  • 38. HOW DO REVERSE MORTGAGES WORK EXACTLY?  Traditional Refi  Must be 62 or older  Must claim the home as primary residence  A portion of the home owner’s equity is made available to homeowner based on: - home’s value - owner’s age - prevailing interest rates  Proceeds are available through either: - lump sum payment - annuity stream - line of credit
  • 39. POTENTIAL MARKET FOR REVERSE MORTGAGES  Nearly 7 million elderly households fit the profile of “house-rich, cash-poor”  Rasmussen, Megbolugbe, & Morgan (1995)  Just under 1 million low- to moderate-income would see a significant increase to their financial well-being  Merrill, Finkel, & Kutty (1994)  Kutty (1998) estimated that RMs could effectively lower the poverty rate by 2.4%
  • 40. Source: Carswell, A., Seay, M.C., & Polanowski, M. (2013). Reverse mortgage fraud against seniors: Recognition and education of a burgeoning problem. Journal of Housing for the Elderly, 27(1/2), 146-160.
  • 41. MORE REASONS FOR GROWTH IN REVERSE MORTGAGES  Lack of retirement preparedness, as stated by EBRI’s Retirement Confidence Survey  Recent economic downturn exacerbated the problem (VanDerhei, 2011)  An increasing desire for older households to “age in place” (Bayer & Harper, 2000)  Astonishing rise in medical expenses (Skinner, 2007)
  • 42. Source: Carswell, A., Seay, M.C., & Polanowski, M. (2013). Reverse mortgage fraud against seniors: Recognition and education of a burgeoning problem. Journal of Housing for the Elderly, 27(1/2), 146-160.
  • 43. ROLE OF HOUSING COUNSELORS IN ADDRESSING FRAUD
  • 44. TRADITIONALLY HECM HOUSING COUNSELORS ARE EXPECTED TO:  Serve as a “trusted gatekeeper” by closing the information asymmetry gap between buyer and seller  Be higher trained than other types of housing counselors  Provide some follow-up with clients even after the HECM has been transacted
  • 45. OK, so what can be done about mortgage fraud?
  • 46. Warning Signs of Fraud Unkempt lawn/yard No sign of person living there People arriving at location only at night Houses selling unusually quickly Source: Derrick Duckworth, Jeannie Mills

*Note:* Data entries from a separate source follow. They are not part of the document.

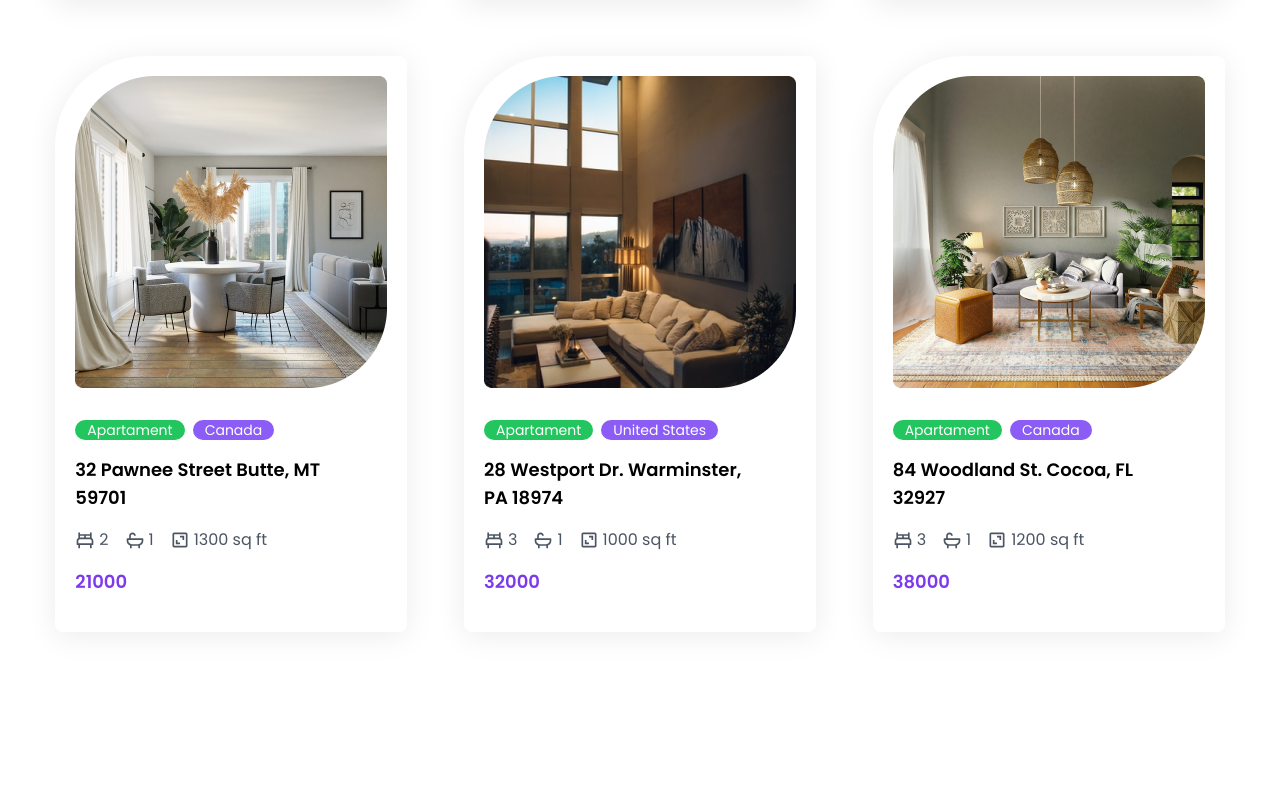
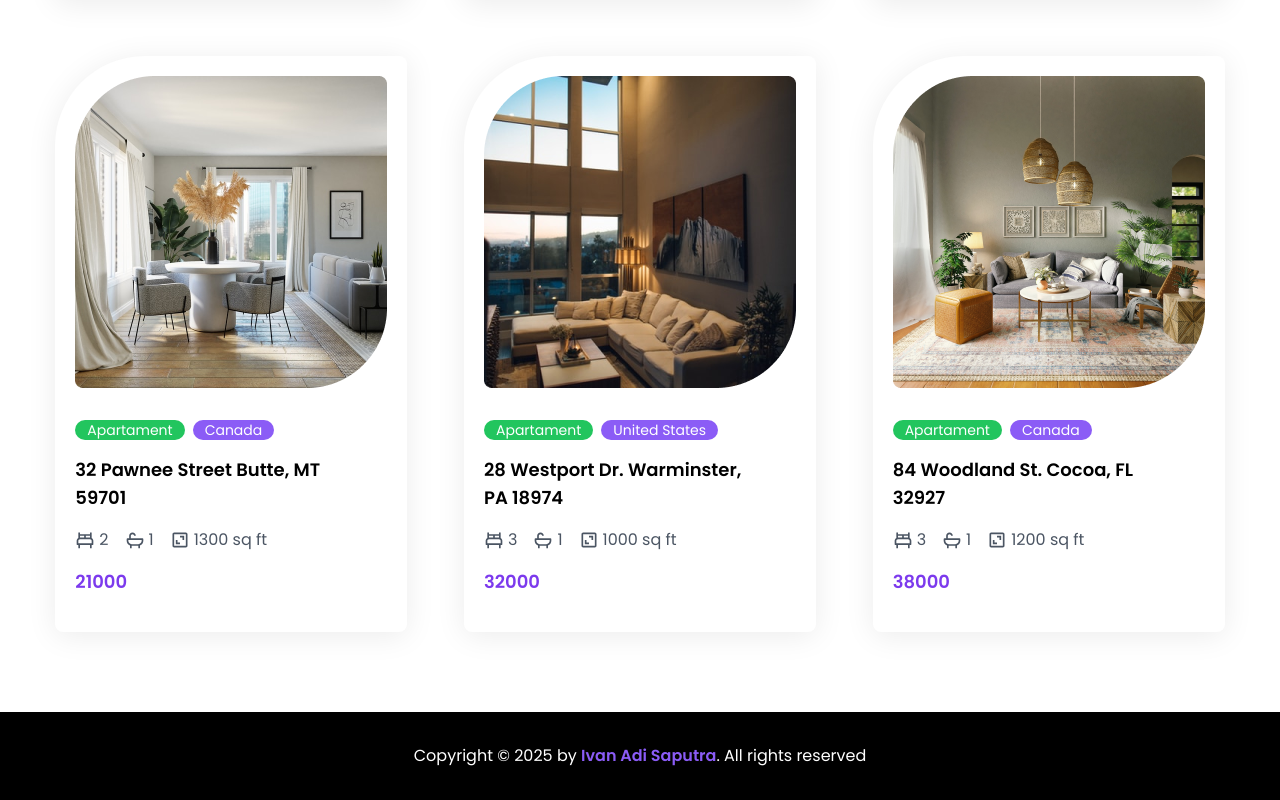
Before and after one commit to ivan-adi-saputra/real-estate, a Next.js app: page / in a window 1280 px wide. Shown: the part 3982-4782 px from the top of the page. Before the commit the page ends 4694 px from the top, so only its background shows below. Built offline with nearby package versions, Linux system fonts and the light colour scheme.

Commit message:
slicing footer

```diff
--- a/components/layouts/Footer.tsx
+++ b/components/layouts/Footer.tsx
@@ -3,7 +3,17 @@
 interface Props {}
 
 const Footer: NextPage<Props> = ({}) => {
-  return <div></div>;
+  return (
+    <footer className="bg-black py-8 text-center text-white">
+      <div className="container mx-auto">
+        Copyright &copy; 2025 by{" "}
+        <a target="_blank" href="" className="text-violet-500 font-semibold">
+          Ivan Adi Saputra
+        </a>
+        . All rights reserved
+      </div>
+    </footer>
+  );
 };
 
 export default Footer;
```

  • 47. Problem Resolution Requires Communication and Action on a Variety of Fronts  Community/HOA’s  Mayor/City Council  Local Police Force  Real Estate Industry Professionals Source: Scott Smith
  • 48. Some Inconsistencies with Technological Tools  Inconsistencies in ownership between title commitment, appraisal and sales contract  More than 5 mortgage inquiries reflected on credit report within last 90 days  Bank statement deposits do not coincide with income/payroll deposits  Seller is corporation  Cross-outs on title commitments, sales contracts, or other loan documents  A small % of fraud transactions are automatically flagged by technological tools  A large majority of some banks’ claims include loans that “passed” technological tool screening  Over-reliance on technological tools costs the industry billions of dollars in losses on an annual basis
  • 49. Know Some of the Targets for Mortgage Fraud  Out-of-Town Investors  Young Women  Military  Older, More Mature Neighborhood  Elderly Residents  Elderly Investors  Appraisers…yes, Appraisers!  No HOA/Weak HOA Source: Scott Smith
  • 50. Places To Turn For Help In Mortgage Fraud Situations  GREFPAC  Local law enforcement  Housing/building code inspectors  Community Association Institute  Legitimate appraisers  DO NOT hostilely confront fraudsters! Source: Scott Smith

×